2Finally, and of immediate interest in the aftermath of the Oklahoma bombing, is the nu- clear agreement signed between Moscow and Tehran. There is no question that this is a direct threat to the national security of the United States. The Rus sians have agreed to pro- vide technology, equipment, and technical advice to a terrorist country with no current nuclear capability. Given this volatile mix, I think it was extremely ill-advised for the President to agree to a summit. I was told the Pres i dent was going for two reasons: to show support for the Russian people on an internationally important day and to talk tough on these three key issues I have raised. When it comes to tough talk on these issues, let me remind you that in February, Secre- t a ry Christopher said the President would not go to Moscow unless Chechnya was peacefully resolved. The war grinds on, Grozny is in ashes, the civilian death toll continues to mount, but the President is now going to Moscow. In fact, Russian combatants invo l ved in Chechnya will march in the V-E Day parade. I think we squandered what credibility we may have had on this issue by drawing a line, then immediately crossing it. Now, with the decision made, I think it is essential that the President produce results . It is my view that he should return from Moscow with three concrete achievements. First, I would like to see a real cease-fire and progress on a negotiated resolution to Chechnya. Sec- ond, the Russians should sign their individual agreement to participa t e in the Partnership for Peace as an initial step in supporting NATO expansion. And, finally, I expect the nu- clear deal with Iran to be terminated. I understand these are very tough conditions, but I am convinced that equivocation will only invite furth e r hardening of the line in Moscow. For the past two years, we have accom- modated the ebb and flow of the Russian political tide. We have paid a price for our passivity. For our accommodating effort we now see Yeltsin surrounded by reactionary advi- sors, some of whom view foreign investment as a threat and Chechnya as none of the world's business. I continue to believe that facilitating the success of the transformation underway in the New Independent States is one of our nation's top priorities.
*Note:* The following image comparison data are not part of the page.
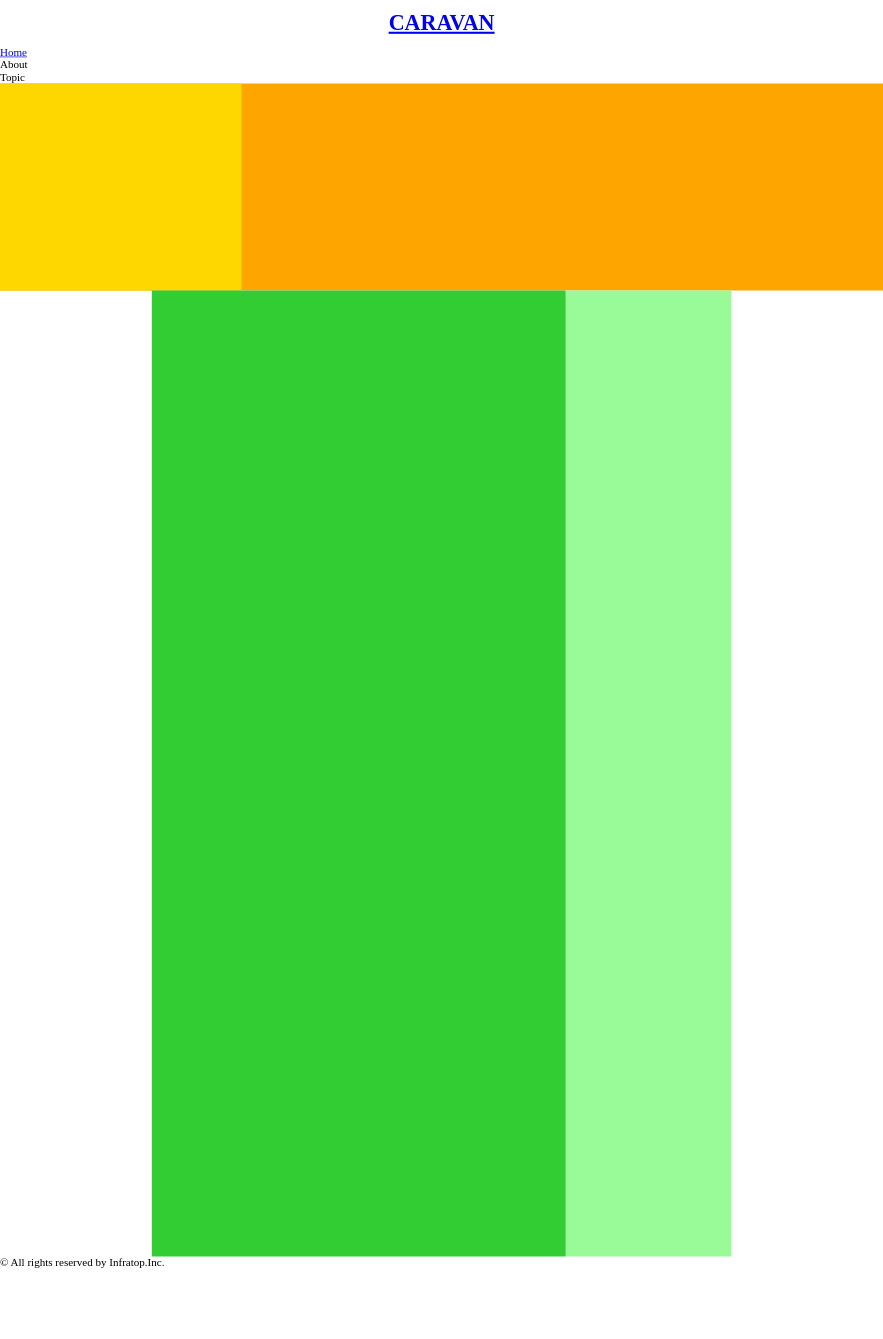
Repository: Nao002/practice
Page: caravan/index.html
The author's editor kept a record of every edit. The page is drawn from the files as they stood at one moment, then again after the next edit.
The browser window is 1280 px wide. The pictures show the whole page, at 69% of full size.

Above is the page before.

### caravan/index.html
<!DOCTYPE html>
<html lang="ja">
  <head>
    <meta charset="UTF-8" />
    <!-- CSSファイルの読み込み -->
    <link rel="stylesheet" href="style.css" />
    <title>CARAVAN</title>
  </head>

  <body>
    <!-- header -->
    <header>
      <h1 class="heading">
        <a href="index.html">
          CARAVAN
        </a>
      </h1>
    </header>

     <!-- navigation -->
    <nav>
      <ul class="nav-list">
        <li class="nav-list-item">
          <a href="index.html">Home</a>
        </li>
        <li class="nav-list-item">About</li>
        <li class="nav-list-item">Topic</li>
      </ul>
    </nav>

    <!-- main-visual用のdiv -->
    <div class="main-visual">
      <div class="main-visual-content"></div>
    </div>

    <!-- main用のdiv -->
    <div class="main">
      <div class="blog"></div>
      <div class="sidebar"></div>
    </div>

    <!-- footer -->
    <footer>
      <p class="footer-text">© All rights reserved by Infratop.Inc.</p>
    </footer>

  </body>
</html>

### caravan/style.css
/* ブラウザがそれぞれ持っているCSSをリセットするための記述 */
* {
  margin: 0;
  padding: 0;
  box-sizing: border-box;
}

header {
  width: 90%;
  padding: 15px 0;
  margin: 0 auto;
  text-align: center;
}

header .heading { /* headerタグ内のheadingクラスにのみ反映される */
  font-size: 32px;
}

.main-visual {
  width: 100%; /* 横幅いっぱい */
  height: 300px; /* 高さ300px */
  background-color: orange; /* 背景色orange */
}

.main-visual-content {
  width: 350px; /* 横幅350px */
  height: 300px; /* 親の高さに揃える */
  background-color: gold; /* 背景色gold */
}

.main {
  width: 840px; /* 横幅いっぱい */
  display: flex; /* Flexboxの利用 */
  justify-content: center; /* 子要素の横並び・中央寄せ */
  margin: 0 auto;
}

.blog {
  width: 600px; /* 横幅600px */
  height: 1400px; /* 高さ600px */
  background-color: limegreen; /* 背景色limegreen */
}

.sidebar {
  width: 240px; /* 横幅240px */
  height: 1400px; /* 高さ600px */
  background-color: palegreen; /* 背景色palegreen */
}

footer {
  width: 100%; /* 横幅いっぱい */
  height: 120px; /* 高さ120px */
}

After the next edit:
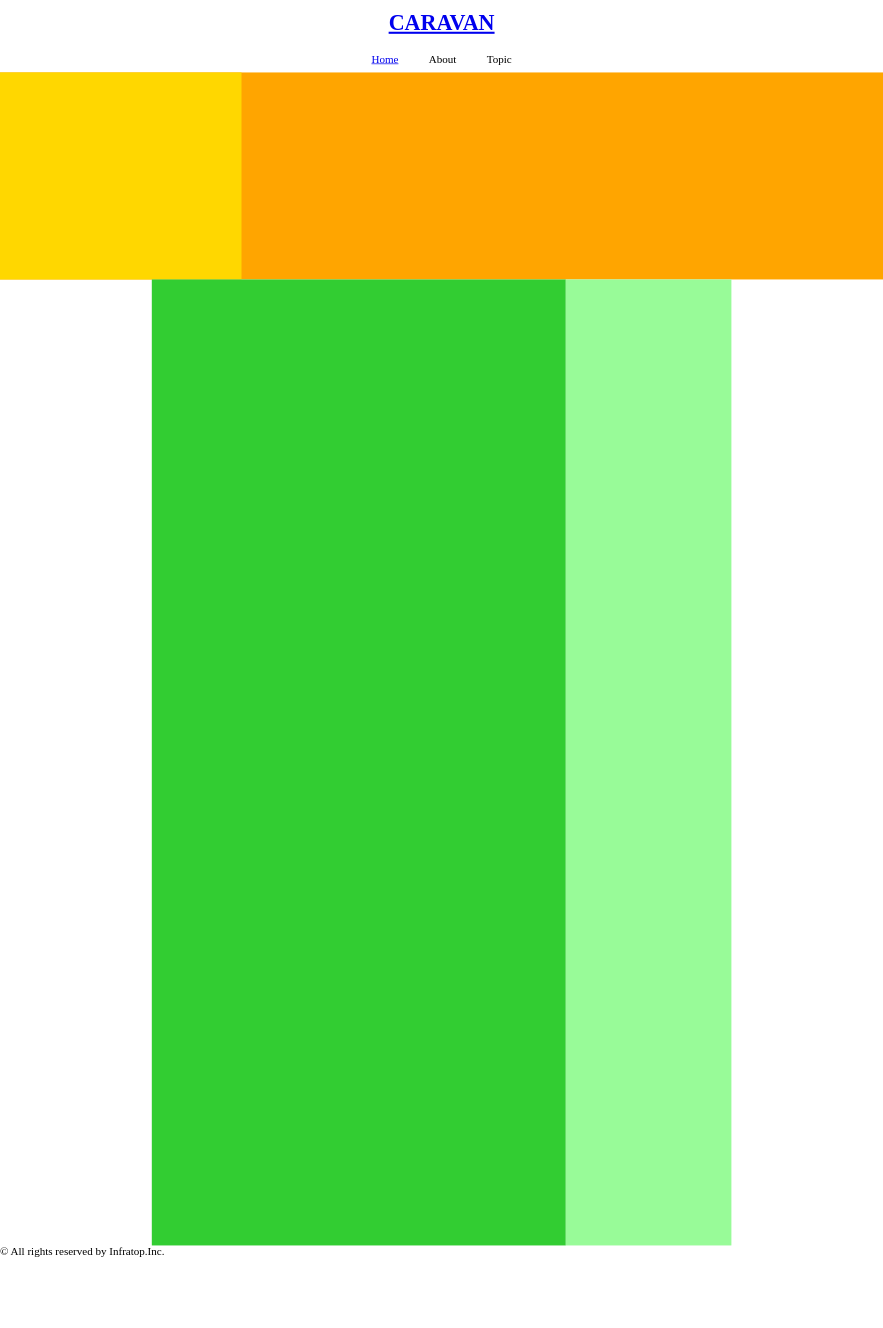
The edit:
--- a/caravan/style.css
+++ b/caravan/style.css
@@ -14,6 +14,18 @@
 
 header .heading { /* headerタグ内のheadingクラスにのみ反映される */
   font-size: 32px;
+}
+
+.nav-list {
+  text-align: center;
+  padding: 10px 0;
+  margin: 0 auto;
+}
+
+.nav-list-item {
+  list-style: none;
+  display: inline-block;
+  margin: 0 20px;
 }
 
 .main-visual {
Today, j u st as in 1993, when we launched one of the largest new assistance initiatives in our nation's history, we still have a vital interest in promoting economic reforms in order to expand our trade and market opportunities. We still have a vital interest in pr o moting democracy, the proven antidote to territorial aggression and ethnic unrest. We still have a vital interest in dismantling the Rus- sian nuclear inventory. Our aid and our policy must be more sharply focused, better designed, and, above all, con- si stent if we are to succeed in meeting the challenges ahead. It will not surprise you to hear me suggest the new majority is eager to take on that task. 4.